» **Work request**
Reproduce the listing below in full and exactly; no pictures belong in the copy.

___ Provided material

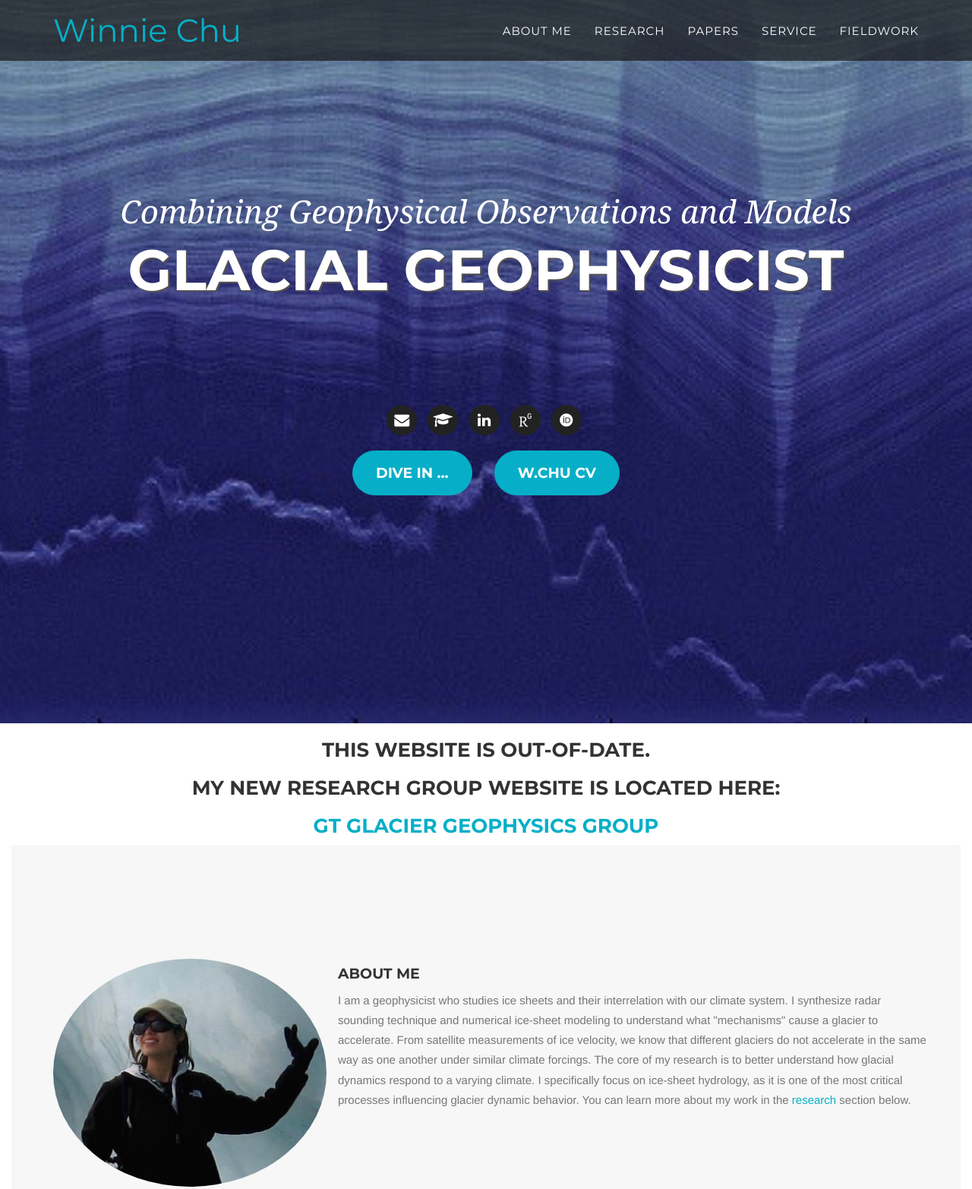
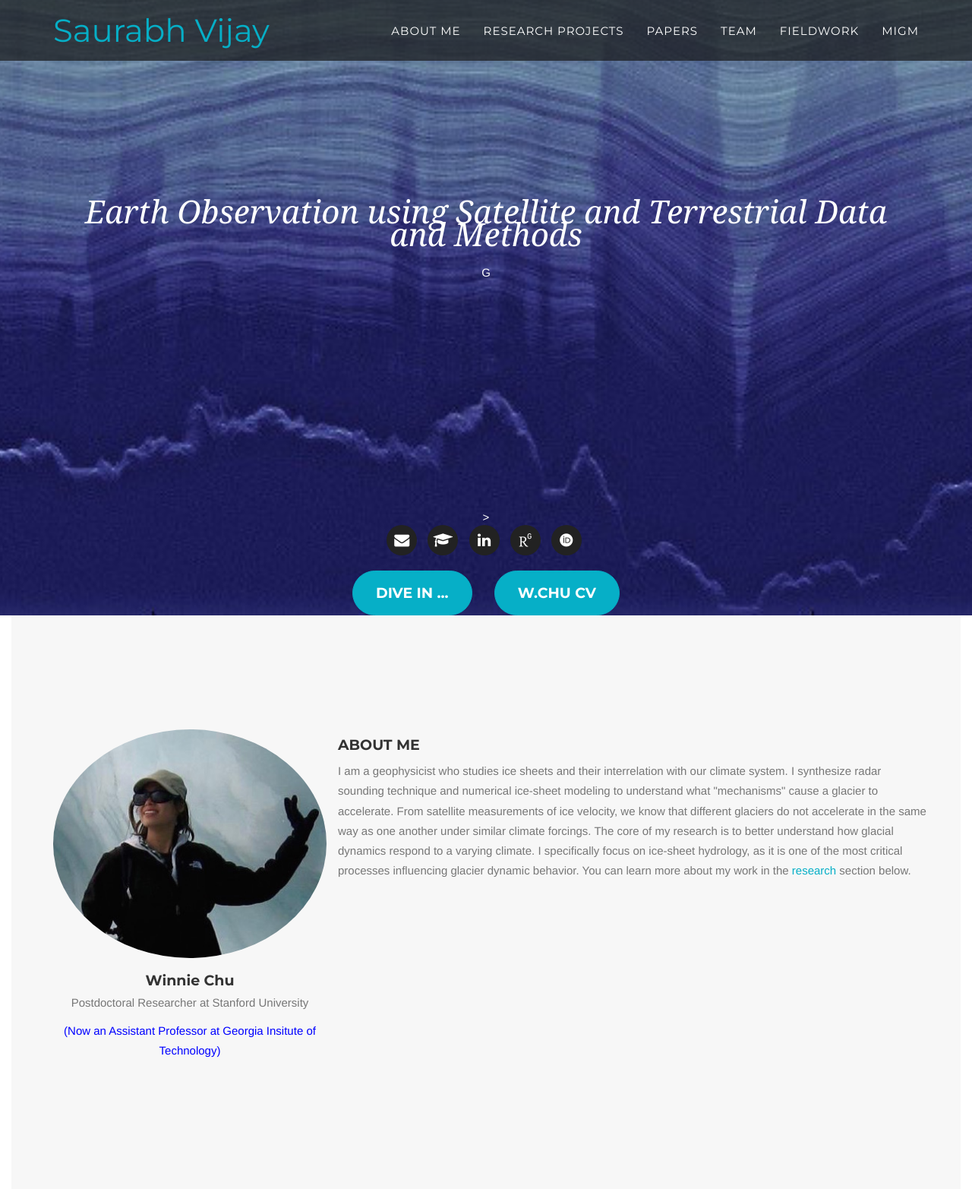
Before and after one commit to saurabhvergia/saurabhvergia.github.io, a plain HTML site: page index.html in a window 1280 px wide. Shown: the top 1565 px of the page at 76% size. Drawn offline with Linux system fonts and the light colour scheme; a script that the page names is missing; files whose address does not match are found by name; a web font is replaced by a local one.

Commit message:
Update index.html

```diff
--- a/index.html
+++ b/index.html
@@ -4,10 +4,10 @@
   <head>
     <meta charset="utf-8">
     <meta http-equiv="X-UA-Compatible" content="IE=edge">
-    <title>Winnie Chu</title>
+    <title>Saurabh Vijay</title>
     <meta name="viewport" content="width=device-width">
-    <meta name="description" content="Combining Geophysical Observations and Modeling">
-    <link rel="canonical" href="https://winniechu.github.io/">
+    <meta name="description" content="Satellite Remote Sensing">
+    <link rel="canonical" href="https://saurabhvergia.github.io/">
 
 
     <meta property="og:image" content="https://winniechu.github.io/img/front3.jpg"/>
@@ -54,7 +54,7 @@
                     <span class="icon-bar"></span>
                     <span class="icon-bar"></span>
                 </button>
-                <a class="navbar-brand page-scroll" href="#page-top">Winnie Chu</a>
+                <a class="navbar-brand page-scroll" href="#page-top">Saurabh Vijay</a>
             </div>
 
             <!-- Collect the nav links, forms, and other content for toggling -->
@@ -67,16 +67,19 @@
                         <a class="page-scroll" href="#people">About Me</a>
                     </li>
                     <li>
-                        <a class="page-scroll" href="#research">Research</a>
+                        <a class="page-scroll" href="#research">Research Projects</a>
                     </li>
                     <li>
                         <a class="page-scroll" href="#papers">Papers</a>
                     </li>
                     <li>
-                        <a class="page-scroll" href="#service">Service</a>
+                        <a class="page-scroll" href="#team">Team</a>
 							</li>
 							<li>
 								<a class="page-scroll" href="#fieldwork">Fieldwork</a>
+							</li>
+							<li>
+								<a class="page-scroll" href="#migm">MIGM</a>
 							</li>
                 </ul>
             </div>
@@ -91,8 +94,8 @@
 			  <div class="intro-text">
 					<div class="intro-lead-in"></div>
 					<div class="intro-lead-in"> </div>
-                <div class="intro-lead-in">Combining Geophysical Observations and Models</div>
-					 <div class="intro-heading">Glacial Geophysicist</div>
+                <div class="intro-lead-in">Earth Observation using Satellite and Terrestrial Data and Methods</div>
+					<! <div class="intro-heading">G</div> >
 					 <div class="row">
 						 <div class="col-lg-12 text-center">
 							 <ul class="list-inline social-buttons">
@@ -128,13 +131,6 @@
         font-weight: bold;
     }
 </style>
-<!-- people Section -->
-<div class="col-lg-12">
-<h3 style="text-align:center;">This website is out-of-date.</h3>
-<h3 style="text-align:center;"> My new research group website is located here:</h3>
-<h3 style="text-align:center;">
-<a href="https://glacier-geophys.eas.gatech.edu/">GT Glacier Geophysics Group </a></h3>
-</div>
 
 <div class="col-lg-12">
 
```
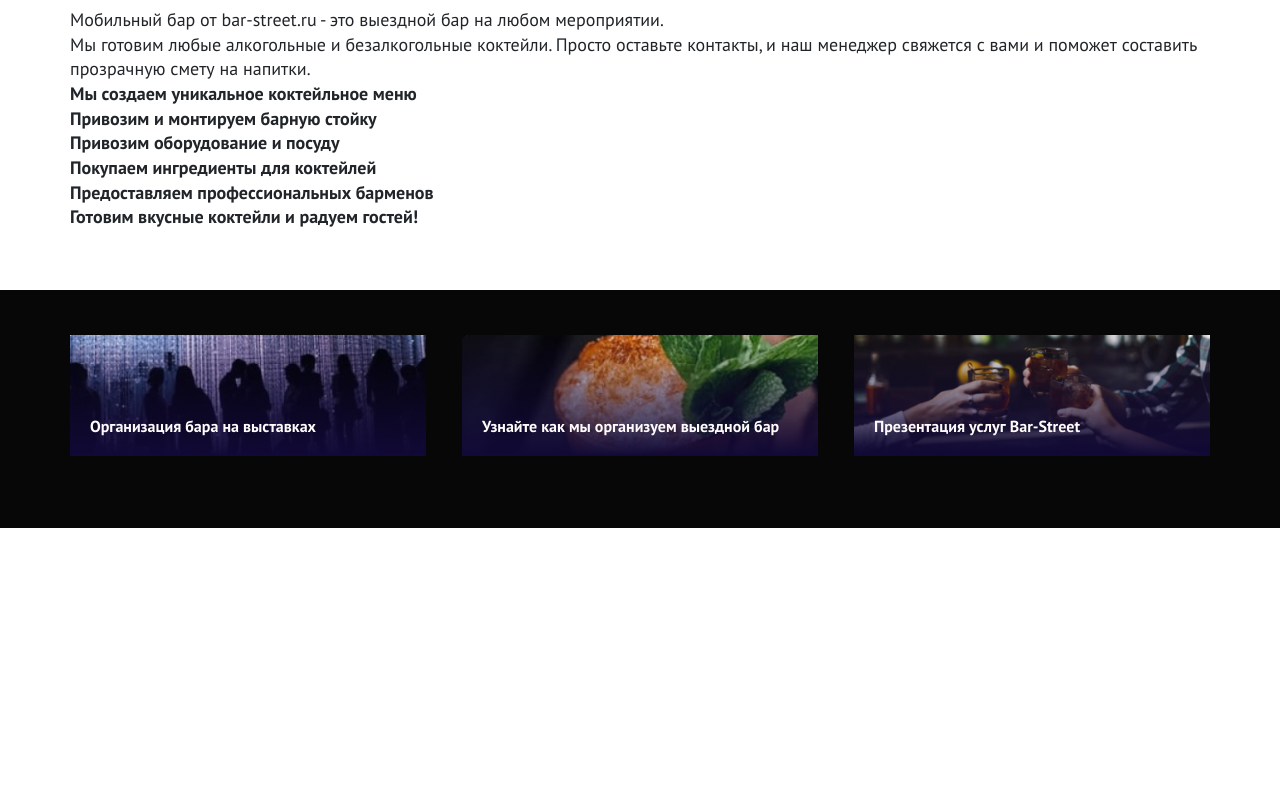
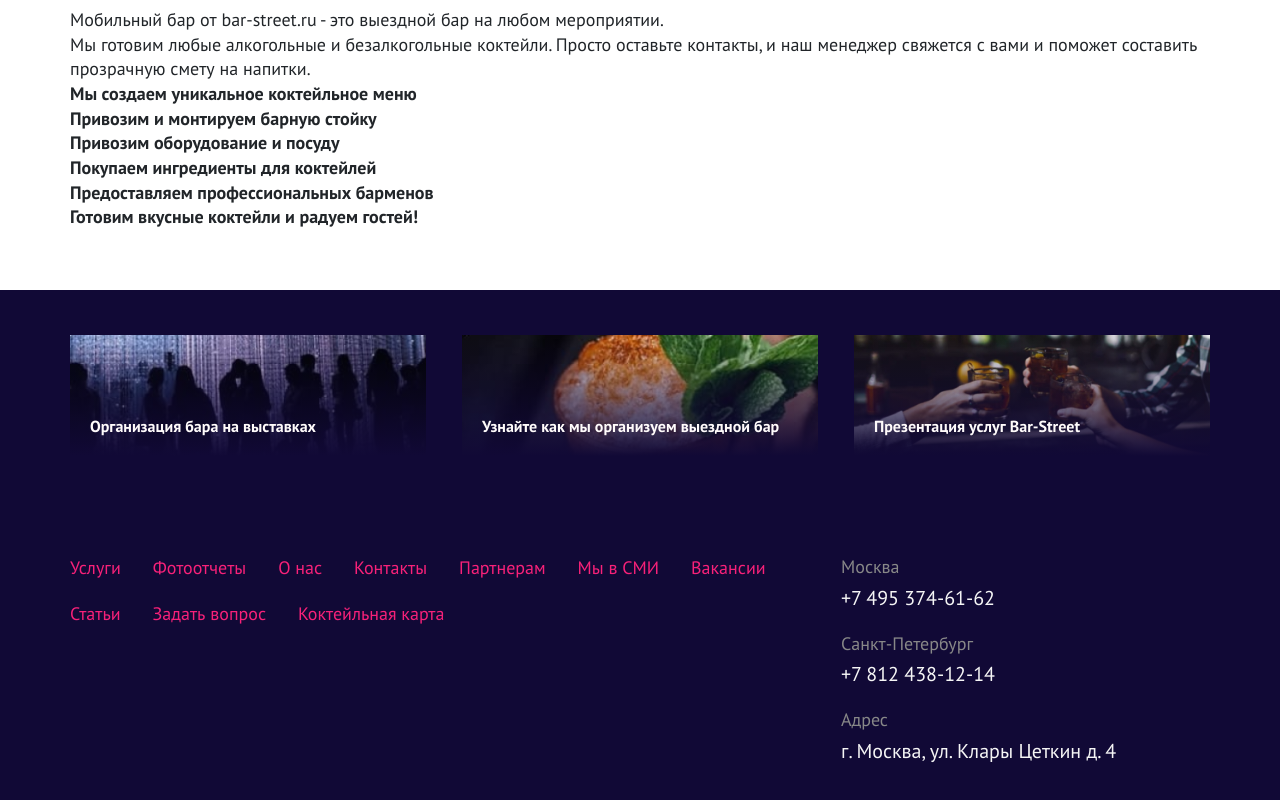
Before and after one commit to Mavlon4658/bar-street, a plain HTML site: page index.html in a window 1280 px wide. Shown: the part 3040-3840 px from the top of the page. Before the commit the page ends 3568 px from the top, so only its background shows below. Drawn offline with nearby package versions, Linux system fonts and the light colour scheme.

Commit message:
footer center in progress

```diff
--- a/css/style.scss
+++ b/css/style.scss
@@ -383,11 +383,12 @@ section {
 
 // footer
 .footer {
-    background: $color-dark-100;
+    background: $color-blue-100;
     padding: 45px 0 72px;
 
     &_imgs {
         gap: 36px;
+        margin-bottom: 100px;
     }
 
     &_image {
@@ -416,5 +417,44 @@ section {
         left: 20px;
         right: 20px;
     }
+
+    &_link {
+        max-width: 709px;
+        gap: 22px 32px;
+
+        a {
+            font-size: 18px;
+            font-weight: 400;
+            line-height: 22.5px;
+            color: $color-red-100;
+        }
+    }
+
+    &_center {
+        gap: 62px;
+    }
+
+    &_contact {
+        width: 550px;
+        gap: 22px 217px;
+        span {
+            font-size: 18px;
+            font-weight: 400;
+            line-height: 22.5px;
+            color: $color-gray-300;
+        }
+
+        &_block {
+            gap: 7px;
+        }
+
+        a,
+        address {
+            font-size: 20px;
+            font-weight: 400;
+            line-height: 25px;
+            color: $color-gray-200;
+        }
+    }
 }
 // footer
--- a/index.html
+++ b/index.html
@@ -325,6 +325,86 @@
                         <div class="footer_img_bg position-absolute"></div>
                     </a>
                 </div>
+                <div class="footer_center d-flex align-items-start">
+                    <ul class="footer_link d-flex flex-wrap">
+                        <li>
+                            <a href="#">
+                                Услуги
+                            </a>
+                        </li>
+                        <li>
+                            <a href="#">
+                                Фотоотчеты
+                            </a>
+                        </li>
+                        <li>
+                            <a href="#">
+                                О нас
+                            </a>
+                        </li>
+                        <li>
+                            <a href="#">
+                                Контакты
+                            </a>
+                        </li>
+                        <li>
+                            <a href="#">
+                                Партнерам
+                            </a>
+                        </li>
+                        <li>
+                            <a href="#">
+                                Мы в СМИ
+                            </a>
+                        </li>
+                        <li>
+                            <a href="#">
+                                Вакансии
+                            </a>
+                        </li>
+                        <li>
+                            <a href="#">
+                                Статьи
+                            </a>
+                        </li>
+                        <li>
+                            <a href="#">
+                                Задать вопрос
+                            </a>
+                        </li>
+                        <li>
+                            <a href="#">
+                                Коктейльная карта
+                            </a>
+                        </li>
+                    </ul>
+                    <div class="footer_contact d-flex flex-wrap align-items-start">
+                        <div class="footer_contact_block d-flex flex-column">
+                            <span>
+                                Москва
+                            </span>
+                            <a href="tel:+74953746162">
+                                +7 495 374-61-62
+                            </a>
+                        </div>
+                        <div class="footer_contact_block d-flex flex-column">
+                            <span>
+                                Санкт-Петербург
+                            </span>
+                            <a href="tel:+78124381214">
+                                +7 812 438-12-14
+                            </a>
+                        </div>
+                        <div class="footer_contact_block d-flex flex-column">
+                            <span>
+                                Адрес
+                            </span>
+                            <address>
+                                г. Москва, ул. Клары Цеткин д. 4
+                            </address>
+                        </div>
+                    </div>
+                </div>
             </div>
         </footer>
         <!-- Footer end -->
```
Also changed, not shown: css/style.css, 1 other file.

______

» **Result for this task**
Before and after one commit to saurabhvergia/saurabhvergia.github.io, a plain HTML site: page index.html in a window 1280 px wide. Shown: the top 1565 px of the page at 76% size. Drawn offline with Linux system fonts and the light colour scheme; a script that the page names is missing; files whose address does not match are found by name; a web font is replaced by a local one.

Commit message:
Update index.html

```diff
--- a/index.html
+++ b/index.html
@@ -4,10 +4,10 @@
   <head>
     <meta charset="utf-8">
     <meta http-equiv="X-UA-Compatible" content="IE=edge">
-    <title>Winnie Chu</title>
+    <title>Saurabh Vijay</title>
     <meta name="viewport" content="width=device-width">
-    <meta name="description" content="Combining Geophysical Observations and Modeling">
-    <link rel="canonical" href="https://winniechu.github.io/">
+    <meta name="description" content="Satellite Remote Sensing">
+    <link rel="canonical" href="https://saurabhvergia.github.io/">
 
 
     <meta property="og:image" content="https://winniechu.github.io/img/front3.jpg"/>
@@ -54,7 +54,7 @@
                     <span class="icon-bar"></span>
                     <span class="icon-bar"></span>
                 </button>
-                <a class="navbar-brand page-scroll" href="#page-top">Winnie Chu</a>
+                <a class="navbar-brand page-scroll" href="#page-top">Saurabh Vijay</a>
             </div>
 
             <!-- Collect the nav links, forms, and other content for toggling -->
@@ -67,16 +67,19 @@
                         <a class="page-scroll" href="#people">About Me</a>
                     </li>
                     <li>
-                        <a class="page-scroll" href="#research">Research</a>
+                        <a class="page-scroll" href="#research">Research Projects</a>
                     </li>
                     <li>
                         <a class="page-scroll" href="#papers">Papers</a>
                     </li>
                     <li>
-                        <a class="page-scroll" href="#service">Service</a>
+                        <a class="page-scroll" href="#team">Team</a>
 							</li>
 							<li>
 								<a class="page-scroll" href="#fieldwork">Fieldwork</a>
+							</li>
+							<li>
+								<a class="page-scroll" href="#migm">MIGM</a>
 							</li>
                 </ul>
             </div>
@@ -91,8 +94,8 @@
 			  <div class="intro-text">
 					<div class="intro-lead-in"></div>
 					<div class="intro-lead-in"> </div>
-                <div class="intro-lead-in">Combining Geophysical Observations and Models</div>
-					 <div class="intro-heading">Glacial Geophysicist</div>
+                <div class="intro-lead-in">Earth Observation using Satellite and Terrestrial Data and Methods</div>
+					<! <div class="intro-heading">G</div> >
 					 <div class="row">
 						 <div class="col-lg-12 text-center">
 							 <ul class="list-inline social-buttons">
@@ -128,13 +131,6 @@
         font-weight: bold;
     }
 </style>
-<!-- people Section -->
-<div class="col-lg-12">
-<h3 style="text-align:center;">This website is out-of-date.</h3>
-<h3 style="text-align:center;"> My new research group website is located here:</h3>
-<h3 style="text-align:center;">
-<a href="https://glacier-geophys.eas.gatech.edu/">GT Glacier Geophysics Group </a></h3>
-</div>
 
 <div class="col-lg-12">
 
```
Before and after one commit to Mavlon4658/bar-street, a plain HTML site: page index.html in a window 1280 px wide. Shown: the part 3040-3840 px from the top of the page. Before the commit the page ends 3568 px from the top, so only its background shows below. Drawn offline with nearby package versions, Linux system fonts and the light colour scheme.

Commit message:
footer center in progress

```diff
--- a/css/style.scss
+++ b/css/style.scss
@@ -383,11 +383,12 @@ section {
 
 // footer
 .footer {
-    background: $color-dark-100;
+    background: $color-blue-100;
     padding: 45px 0 72px;
 
     &_imgs {
         gap: 36px;
+        margin-bottom: 100px;
     }
 
     &_image {
@@ -416,5 +417,44 @@ section {
         left: 20px;
         right: 20px;
     }
+
+    &_link {
+        max-width: 709px;
+        gap: 22px 32px;
+
+        a {
+            font-size: 18px;
+            font-weight: 400;
+            line-height: 22.5px;
+            color: $color-red-100;
+        }
+    }
+
+    &_center {
+        gap: 62px;
+    }
+
+    &_contact {
+        width: 550px;
+        gap: 22px 217px;
+        span {
+            font-size: 18px;
+            font-weight: 400;
+            line-height: 22.5px;
+            color: $color-gray-300;
+        }
+
+        &_block {
+            gap: 7px;
+        }
+
+        a,
+        address {
+            font-size: 20px;
+            font-weight: 400;
+            line-height: 25px;
+            color: $color-gray-200;
+        }
+    }
 }
 // footer
--- a/index.html
+++ b/index.html
@@ -325,6 +325,86 @@
                         <div class="footer_img_bg position-absolute"></div>
                     </a>
                 </div>
+                <div class="footer_center d-flex align-items-start">
+                    <ul class="footer_link d-flex flex-wrap">
+                        <li>
+                            <a href="#">
+                                Услуги
+                            </a>
+                        </li>
+                        <li>
+                            <a href="#">
+                                Фотоотчеты
+                            </a>
+                        </li>
+                        <li>
+                            <a href="#">
+                                О нас
+                            </a>
+                        </li>
+                        <li>
+                            <a href="#">
+                                Контакты
+                            </a>
+                        </li>
+                        <li>
+                            <a href="#">
+                                Партнерам
+                            </a>
+                        </li>
+                        <li>
+                            <a href="#">
+                                Мы в СМИ
+                            </a>
+                        </li>
+                        <li>
+                            <a href="#">
+                                Вакансии
+                            </a>
+                        </li>
+                        <li>
+                            <a href="#">
+                                Статьи
+                            </a>
+                        </li>
+                        <li>
+                            <a href="#">
+                                Задать вопрос
+                            </a>
+                        </li>
+                        <li>
+                            <a href="#">
+                                Коктейльная карта
+                            </a>
+                        </li>
+                    </ul>
+                    <div class="footer_contact d-flex flex-wrap align-items-start">
+                        <div class="footer_contact_block d-flex flex-column">
+                            <span>
+                                Москва
+                            </span>
+                            <a href="tel:+74953746162">
+                                +7 495 374-61-62
+                            </a>
+                        </div>
+                        <div class="footer_contact_block d-flex flex-column">
+                            <span>
+                                Санкт-Петербург
+                            </span>
+                            <a href="tel:+78124381214">
+                                +7 812 438-12-14
+                            </a>
+                        </div>
+                        <div class="footer_contact_block d-flex flex-column">
+                            <span>
+                                Адрес
+                            </span>
+                            <address>
+                                г. Москва, ул. Клары Цеткин д. 4
+                            </address>
+                        </div>
+                    </div>
+                </div>
             </div>
         </footer>
         <!-- Footer end -->
```
Also changed, not shown: css/style.css, 1 other file.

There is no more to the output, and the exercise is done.